* **DATA SUPPLIED**:
# # # # # # #

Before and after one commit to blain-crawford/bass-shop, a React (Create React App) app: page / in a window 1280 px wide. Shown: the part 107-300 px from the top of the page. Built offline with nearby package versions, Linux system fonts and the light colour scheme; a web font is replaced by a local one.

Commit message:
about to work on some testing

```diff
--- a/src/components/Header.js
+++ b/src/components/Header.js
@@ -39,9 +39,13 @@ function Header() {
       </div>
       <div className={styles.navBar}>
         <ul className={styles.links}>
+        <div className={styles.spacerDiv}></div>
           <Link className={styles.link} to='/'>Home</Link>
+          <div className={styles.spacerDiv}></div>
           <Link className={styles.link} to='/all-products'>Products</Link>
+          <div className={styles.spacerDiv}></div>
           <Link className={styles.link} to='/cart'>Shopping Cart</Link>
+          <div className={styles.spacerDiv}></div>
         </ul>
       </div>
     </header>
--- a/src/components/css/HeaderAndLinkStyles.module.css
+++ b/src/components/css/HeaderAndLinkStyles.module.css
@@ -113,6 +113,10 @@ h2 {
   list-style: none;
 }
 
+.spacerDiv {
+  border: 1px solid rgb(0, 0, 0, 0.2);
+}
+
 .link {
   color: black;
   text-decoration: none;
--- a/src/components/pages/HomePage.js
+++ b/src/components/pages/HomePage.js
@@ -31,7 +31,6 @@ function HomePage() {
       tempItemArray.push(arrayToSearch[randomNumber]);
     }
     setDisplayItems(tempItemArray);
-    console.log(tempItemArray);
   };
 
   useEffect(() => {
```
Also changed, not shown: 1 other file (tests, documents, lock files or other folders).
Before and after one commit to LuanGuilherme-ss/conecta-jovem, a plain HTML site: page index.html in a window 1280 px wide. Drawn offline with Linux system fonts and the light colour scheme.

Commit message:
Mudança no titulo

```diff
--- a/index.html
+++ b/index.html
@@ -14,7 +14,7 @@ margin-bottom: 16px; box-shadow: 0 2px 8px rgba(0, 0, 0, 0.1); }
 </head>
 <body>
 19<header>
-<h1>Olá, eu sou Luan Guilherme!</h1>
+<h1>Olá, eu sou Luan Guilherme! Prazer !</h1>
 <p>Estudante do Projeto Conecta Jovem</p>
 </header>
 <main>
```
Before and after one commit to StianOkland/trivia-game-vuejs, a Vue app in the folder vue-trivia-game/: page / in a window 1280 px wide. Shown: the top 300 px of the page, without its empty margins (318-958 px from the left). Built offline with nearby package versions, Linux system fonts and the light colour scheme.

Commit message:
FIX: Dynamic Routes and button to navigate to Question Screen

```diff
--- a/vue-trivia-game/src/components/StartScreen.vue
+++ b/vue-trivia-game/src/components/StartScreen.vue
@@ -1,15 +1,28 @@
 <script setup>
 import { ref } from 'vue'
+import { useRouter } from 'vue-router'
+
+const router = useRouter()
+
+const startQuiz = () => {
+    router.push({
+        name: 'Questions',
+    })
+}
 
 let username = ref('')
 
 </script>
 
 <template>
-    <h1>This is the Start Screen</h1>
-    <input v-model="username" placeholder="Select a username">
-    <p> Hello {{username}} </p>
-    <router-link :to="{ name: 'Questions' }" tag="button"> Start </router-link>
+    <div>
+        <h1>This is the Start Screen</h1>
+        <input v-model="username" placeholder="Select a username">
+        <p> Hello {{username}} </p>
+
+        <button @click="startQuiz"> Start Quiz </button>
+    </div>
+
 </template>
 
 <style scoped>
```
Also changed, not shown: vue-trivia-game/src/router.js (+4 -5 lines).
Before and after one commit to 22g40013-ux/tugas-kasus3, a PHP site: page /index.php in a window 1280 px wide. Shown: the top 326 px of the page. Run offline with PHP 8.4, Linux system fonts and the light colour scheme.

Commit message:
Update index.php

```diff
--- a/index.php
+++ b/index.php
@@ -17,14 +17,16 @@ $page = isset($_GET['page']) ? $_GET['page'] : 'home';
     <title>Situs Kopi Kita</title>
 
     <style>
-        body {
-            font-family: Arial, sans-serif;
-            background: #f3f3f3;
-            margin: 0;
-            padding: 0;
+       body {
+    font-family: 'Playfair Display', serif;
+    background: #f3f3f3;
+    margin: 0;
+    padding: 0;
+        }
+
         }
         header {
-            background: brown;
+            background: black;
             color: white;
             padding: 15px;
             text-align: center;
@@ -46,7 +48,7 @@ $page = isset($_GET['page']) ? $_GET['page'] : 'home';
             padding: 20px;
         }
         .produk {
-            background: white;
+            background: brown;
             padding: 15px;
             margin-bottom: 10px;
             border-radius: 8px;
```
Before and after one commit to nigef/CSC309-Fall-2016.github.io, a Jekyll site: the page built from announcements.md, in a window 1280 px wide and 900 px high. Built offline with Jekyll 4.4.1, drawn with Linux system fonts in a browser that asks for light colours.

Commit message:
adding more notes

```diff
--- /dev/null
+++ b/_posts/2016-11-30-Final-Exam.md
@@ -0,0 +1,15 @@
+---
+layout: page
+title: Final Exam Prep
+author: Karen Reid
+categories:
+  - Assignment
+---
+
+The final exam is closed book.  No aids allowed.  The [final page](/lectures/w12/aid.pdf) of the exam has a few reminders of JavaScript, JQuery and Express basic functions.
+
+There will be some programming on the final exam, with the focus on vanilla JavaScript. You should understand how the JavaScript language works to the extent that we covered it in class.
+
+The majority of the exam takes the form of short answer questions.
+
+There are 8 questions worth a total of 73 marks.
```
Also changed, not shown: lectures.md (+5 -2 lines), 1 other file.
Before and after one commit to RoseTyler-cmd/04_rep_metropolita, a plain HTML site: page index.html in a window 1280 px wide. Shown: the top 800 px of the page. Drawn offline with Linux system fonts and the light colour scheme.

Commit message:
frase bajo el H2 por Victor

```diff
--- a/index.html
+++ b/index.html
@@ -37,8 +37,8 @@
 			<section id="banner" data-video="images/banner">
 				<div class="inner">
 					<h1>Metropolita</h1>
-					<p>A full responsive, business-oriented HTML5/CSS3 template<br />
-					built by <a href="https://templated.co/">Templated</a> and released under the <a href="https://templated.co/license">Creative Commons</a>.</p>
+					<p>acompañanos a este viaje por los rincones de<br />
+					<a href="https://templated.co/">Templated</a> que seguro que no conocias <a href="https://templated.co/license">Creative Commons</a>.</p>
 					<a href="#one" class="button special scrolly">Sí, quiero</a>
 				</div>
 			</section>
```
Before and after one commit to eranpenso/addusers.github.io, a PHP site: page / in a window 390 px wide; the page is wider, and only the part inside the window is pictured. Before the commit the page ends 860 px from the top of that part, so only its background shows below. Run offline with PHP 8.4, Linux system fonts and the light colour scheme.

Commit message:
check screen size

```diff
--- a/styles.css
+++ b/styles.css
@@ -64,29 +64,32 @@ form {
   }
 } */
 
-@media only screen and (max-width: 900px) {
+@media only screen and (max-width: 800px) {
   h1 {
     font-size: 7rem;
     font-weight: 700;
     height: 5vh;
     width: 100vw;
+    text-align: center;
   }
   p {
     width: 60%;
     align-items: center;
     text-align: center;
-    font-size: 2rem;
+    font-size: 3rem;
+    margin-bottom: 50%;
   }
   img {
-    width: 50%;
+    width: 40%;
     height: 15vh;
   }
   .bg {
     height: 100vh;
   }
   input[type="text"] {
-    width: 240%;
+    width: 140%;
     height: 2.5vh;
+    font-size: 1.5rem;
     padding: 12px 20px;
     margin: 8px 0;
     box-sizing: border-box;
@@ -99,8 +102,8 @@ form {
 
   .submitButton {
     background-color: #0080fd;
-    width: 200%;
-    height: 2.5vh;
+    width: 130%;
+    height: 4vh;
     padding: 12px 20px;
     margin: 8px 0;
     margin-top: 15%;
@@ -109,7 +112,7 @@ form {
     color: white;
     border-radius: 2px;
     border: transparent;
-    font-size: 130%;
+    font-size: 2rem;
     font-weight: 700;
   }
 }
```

# # # # # # #

* **TASK PROMPT**:
Using the data above, report the number of lines that contain the string "height", and only that number.

* **RESPONSE BELOW**:
6